[Code change snippets]
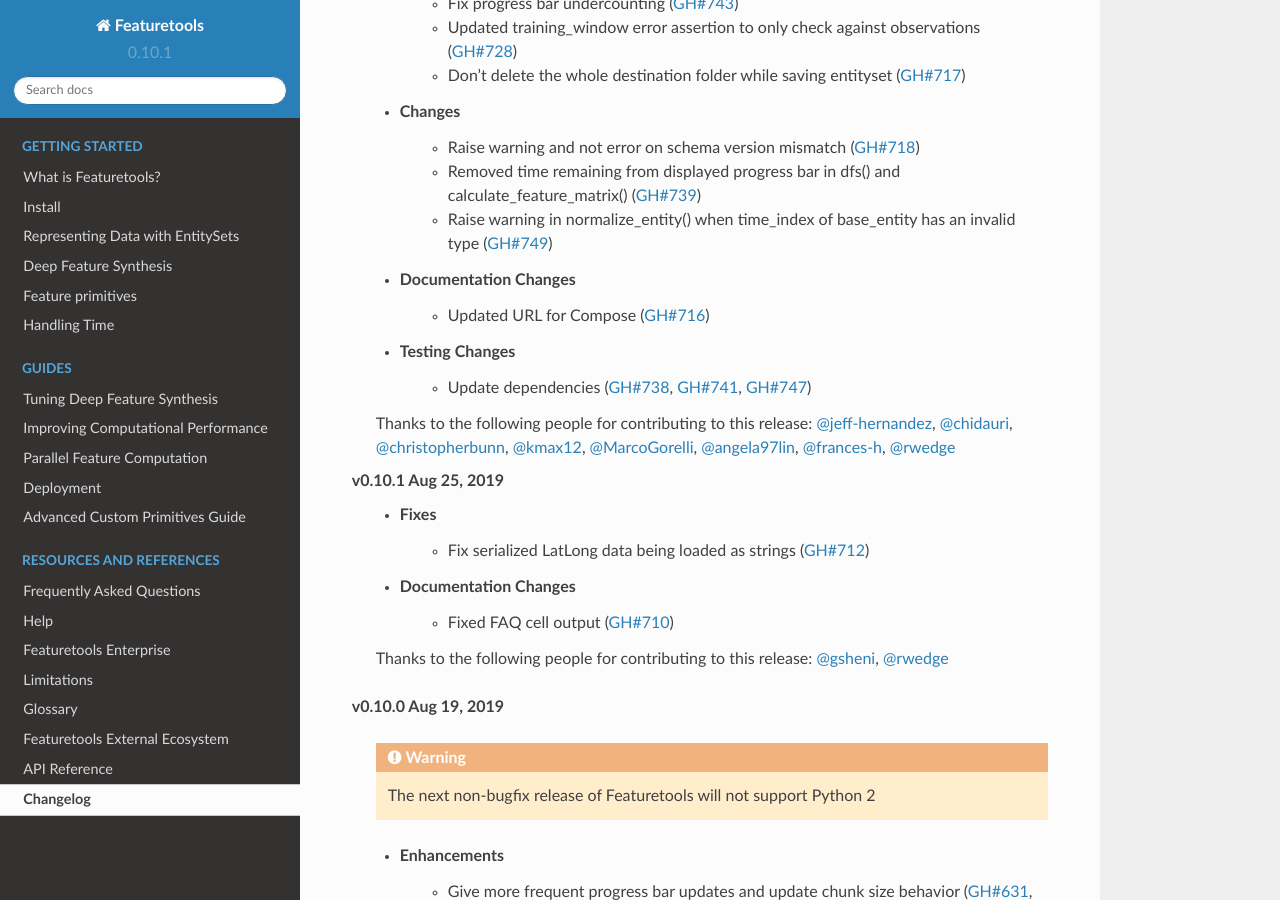
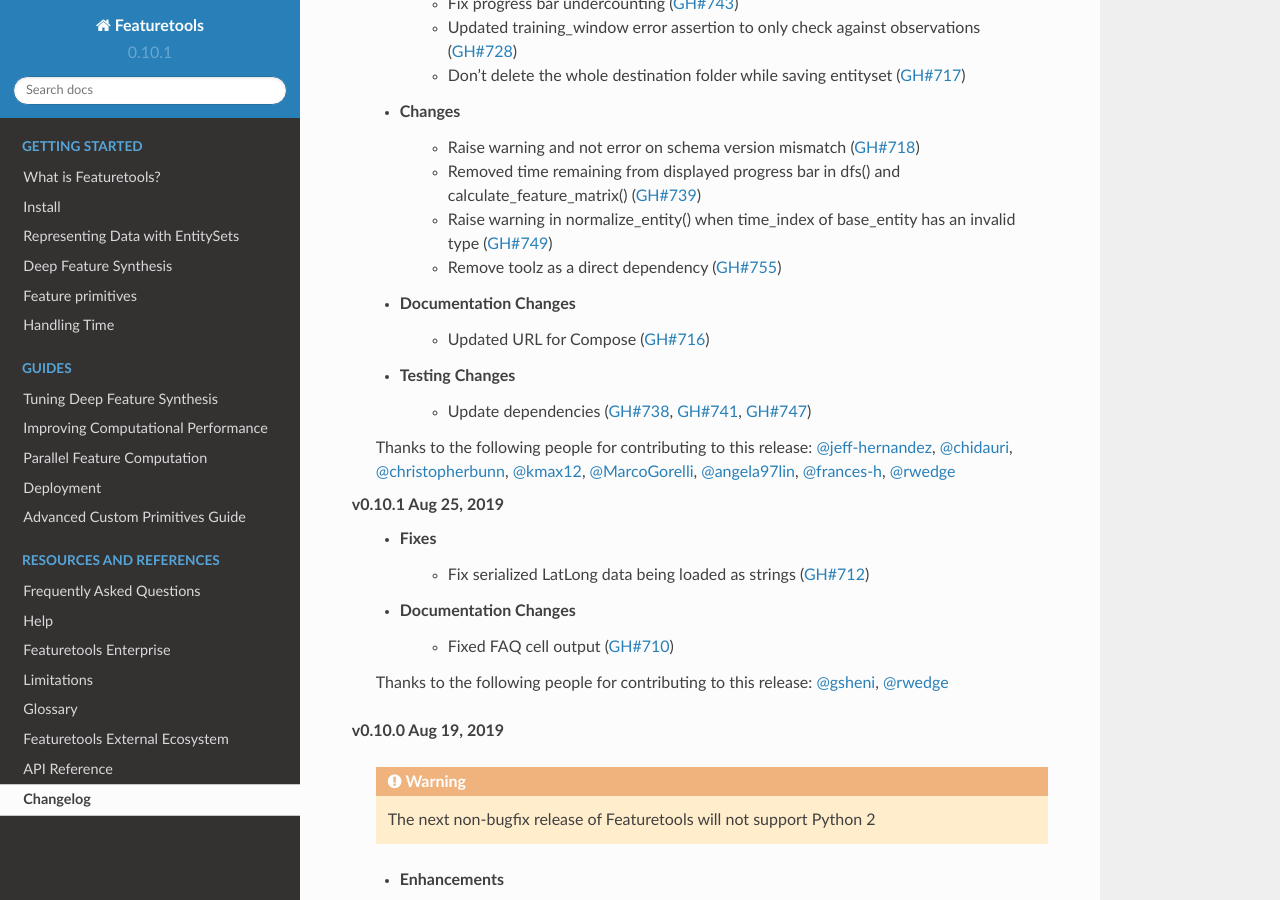
Before and after one commit to alteryx/featuretools, a Sphinx documentation site: the page built from docs/source/changelog.rst, in a window 1280 px wide and 900 px high, scrolled down 523 px. Built offline with Sphinx 7.4.7 and the Read the Docs theme 2.0.0, drawn with Linux system fonts in a browser that asks for light colours; pages that are not in the unit, such as notebooks, are missing from menus.

Commit message:
update changelog

```diff
--- a/docs/source/changelog.rst
+++ b/docs/source/changelog.rst
@@ -19,6 +19,7 @@
         * Raise warning and not error on schema version mismatch (:pr:`718`)
         * Removed time remaining from displayed progress bar in dfs() and calculate_feature_matrix() (:pr:`739`)
         * Raise warning in normalize_entity() when time_index of base_entity has an invalid type (:pr:`749`)
+        * Remove toolz as a direct dependency (:pr:`755`)
     * Documentation Changes
         * Updated URL for Compose (:pr:`716`)
     * Testing Changes
```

# WORK TO BE COMPLETED
Lines with "Changes": return each one from the data above.

# EXERCISE ANSWER
     * Documentation Changes
     * Testing Changes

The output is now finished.